Ever since January 1920, when then-Red Sox owner Harry Frazee sold Babe Ruth to the Yankees for $125,000 and a loan of $300,000 for the mortgage on Fenway Park, the rivalry between the Sox and Yanks has been the most storied in all of professional sports.
Even today, whenever the two teams meet during the regular season, you can almost be assured that the majority of games are nationally televised on ESPN, FOX or the MLB Network.
The 2011 season has been no different. The Yankees currently hold a five and a half game lead over the Red Sox with just 8 games remaining for the Red Sox and 9 for the Yankees. The two teams will play a crucial three-game series at Yankee Stadium later this week from Sept. 23-25.
Ironically, the two teams are 1-2 in terms of offensive punch—the Yankees are first in the AL in home runs and second in runs scored, the Red Sox are third in home runs and first in runs scored.
And just as ironically, each team has questions concerning their pitching staffs, specifically in their starting rotations. While the Yankees have CC Sabathia at the top of their rotation, with a 19-8 record and 3.01 ERA, questions abound concerning the rest. Rookie Ivan Nova appears to have taken hold of the No. 2 spot, with a 15-4 record and 3.81 ERA, and has not lost since June 3, winning his last 11 decisions.

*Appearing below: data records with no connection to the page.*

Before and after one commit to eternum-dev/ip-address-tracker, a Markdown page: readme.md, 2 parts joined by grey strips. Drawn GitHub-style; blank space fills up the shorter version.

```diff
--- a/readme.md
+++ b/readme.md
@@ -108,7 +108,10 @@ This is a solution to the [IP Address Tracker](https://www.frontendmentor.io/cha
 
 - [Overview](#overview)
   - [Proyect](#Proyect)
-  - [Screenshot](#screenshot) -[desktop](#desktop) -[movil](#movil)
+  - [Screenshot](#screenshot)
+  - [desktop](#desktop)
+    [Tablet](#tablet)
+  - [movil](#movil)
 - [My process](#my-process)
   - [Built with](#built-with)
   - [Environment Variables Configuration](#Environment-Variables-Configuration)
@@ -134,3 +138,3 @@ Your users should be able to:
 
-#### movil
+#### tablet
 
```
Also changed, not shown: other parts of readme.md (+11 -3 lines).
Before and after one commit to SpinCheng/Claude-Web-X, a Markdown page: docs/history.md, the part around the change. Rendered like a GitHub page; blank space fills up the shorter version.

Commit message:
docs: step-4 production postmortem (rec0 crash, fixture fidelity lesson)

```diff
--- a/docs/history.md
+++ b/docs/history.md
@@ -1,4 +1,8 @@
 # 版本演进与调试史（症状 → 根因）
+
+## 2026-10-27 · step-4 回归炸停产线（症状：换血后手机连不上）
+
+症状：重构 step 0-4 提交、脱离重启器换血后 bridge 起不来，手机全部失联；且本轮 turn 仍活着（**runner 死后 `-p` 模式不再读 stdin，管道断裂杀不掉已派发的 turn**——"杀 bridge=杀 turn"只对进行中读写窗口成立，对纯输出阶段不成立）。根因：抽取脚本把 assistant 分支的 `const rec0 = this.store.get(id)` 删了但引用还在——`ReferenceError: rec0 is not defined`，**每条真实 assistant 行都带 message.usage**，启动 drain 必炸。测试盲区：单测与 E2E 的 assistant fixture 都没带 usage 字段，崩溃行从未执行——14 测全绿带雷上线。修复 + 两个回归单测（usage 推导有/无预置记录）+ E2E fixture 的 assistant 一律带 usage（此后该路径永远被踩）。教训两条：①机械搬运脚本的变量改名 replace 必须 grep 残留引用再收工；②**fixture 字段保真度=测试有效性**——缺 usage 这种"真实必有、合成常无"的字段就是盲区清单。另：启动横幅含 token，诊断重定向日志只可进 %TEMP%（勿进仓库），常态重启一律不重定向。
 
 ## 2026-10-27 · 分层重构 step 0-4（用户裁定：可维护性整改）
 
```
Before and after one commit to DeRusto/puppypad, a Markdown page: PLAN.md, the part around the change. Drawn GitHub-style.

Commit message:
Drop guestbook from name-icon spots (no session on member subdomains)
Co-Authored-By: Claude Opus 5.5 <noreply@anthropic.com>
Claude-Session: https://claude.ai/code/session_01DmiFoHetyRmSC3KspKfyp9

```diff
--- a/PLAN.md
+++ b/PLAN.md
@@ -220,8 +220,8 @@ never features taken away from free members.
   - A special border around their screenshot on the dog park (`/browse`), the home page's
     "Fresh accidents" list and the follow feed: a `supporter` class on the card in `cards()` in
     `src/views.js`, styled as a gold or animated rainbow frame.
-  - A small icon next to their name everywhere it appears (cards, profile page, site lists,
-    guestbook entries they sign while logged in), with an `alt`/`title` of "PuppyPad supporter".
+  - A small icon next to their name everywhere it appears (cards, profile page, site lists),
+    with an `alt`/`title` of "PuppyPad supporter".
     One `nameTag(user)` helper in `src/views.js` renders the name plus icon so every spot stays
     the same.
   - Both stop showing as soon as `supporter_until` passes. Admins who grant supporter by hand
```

Beyond Sabathia and Nova however come the questions. While both Freddy Garcia and Bartolo Colon have both put up admirable numbers as reclamation projects (Garcia, 11-8, 3.77 ERA; Colon, 8-9, 3.55 ERA), Yankees’ management have concerns regarding their effectiveness during the postseason. Ditto for both Phil Hughes and A.J. Burnett. Hughes, who started the season with an undiagnosed shoulder injury, is just 5-5 with a 6.00 ERA in 14 starts, and Burnett has been inconsistent throughout the season, with a 10-11 record and 5.28 ERA.
For the Red Sox, what looked like a solid starting rotation of Jon Lester, Josh Beckett, Clay Buchholz, John Lackey and Daisuke Matsuzaka at the beginning of the season had turned into a relative quagmire.
Every single Sox pitcher in the rotation has missed at least one start due to injury—Matsuzaka is out for the season after opting for Tommy John surgery in June, Buchholz has been on the disabled list since June 17 with a stress fracture in his lower back, and just recently began a throwing program, so his return to the roster in time for the postseason is in jeopardy.
Beckett, who has been stellar on the mound with a 13-5 record and 2.5 ERA, was forced to miss a start recently when he sprained his ankle during his last start on Sept. 5 against the Toronto Blue Jays.
Lester has been outstanding, with a 15-8 record and 3.15 ERA, and will clearly be the No. 1 starter for the Red Sox in the postseason. Provided Beckett’s ankle is fully healed, he will be their No. 2 option. However after that, much like the Yankees, the picture is indeed cloudy.
The Tampa Bay Rays will also play a major role in who wins the AL East. The Rays have seven games remaining with the Yankees. Considering the Rays are just four games behind the Red Sox in the race for the American League Wild Card, they will certainly be a key factor in the last weeks of the season.
No matter which team wins the American League East, as long as the Red Sox can hold off the Rays for the Wild Card, the Yankees and Red Sox could once again do battle in the postseason, and for just about every baseball fan in the Northeast corridor, that will indeed be must-see TV.
This is a guest post submitted by Jeff Herbst. Jeff has had a passion for sports ever since he could first walk and enjoys writing in his spare time. He works with Phoenix Bats, a company that creates world-class wood bats and custom wood bats for amateur and professional ball players around the world.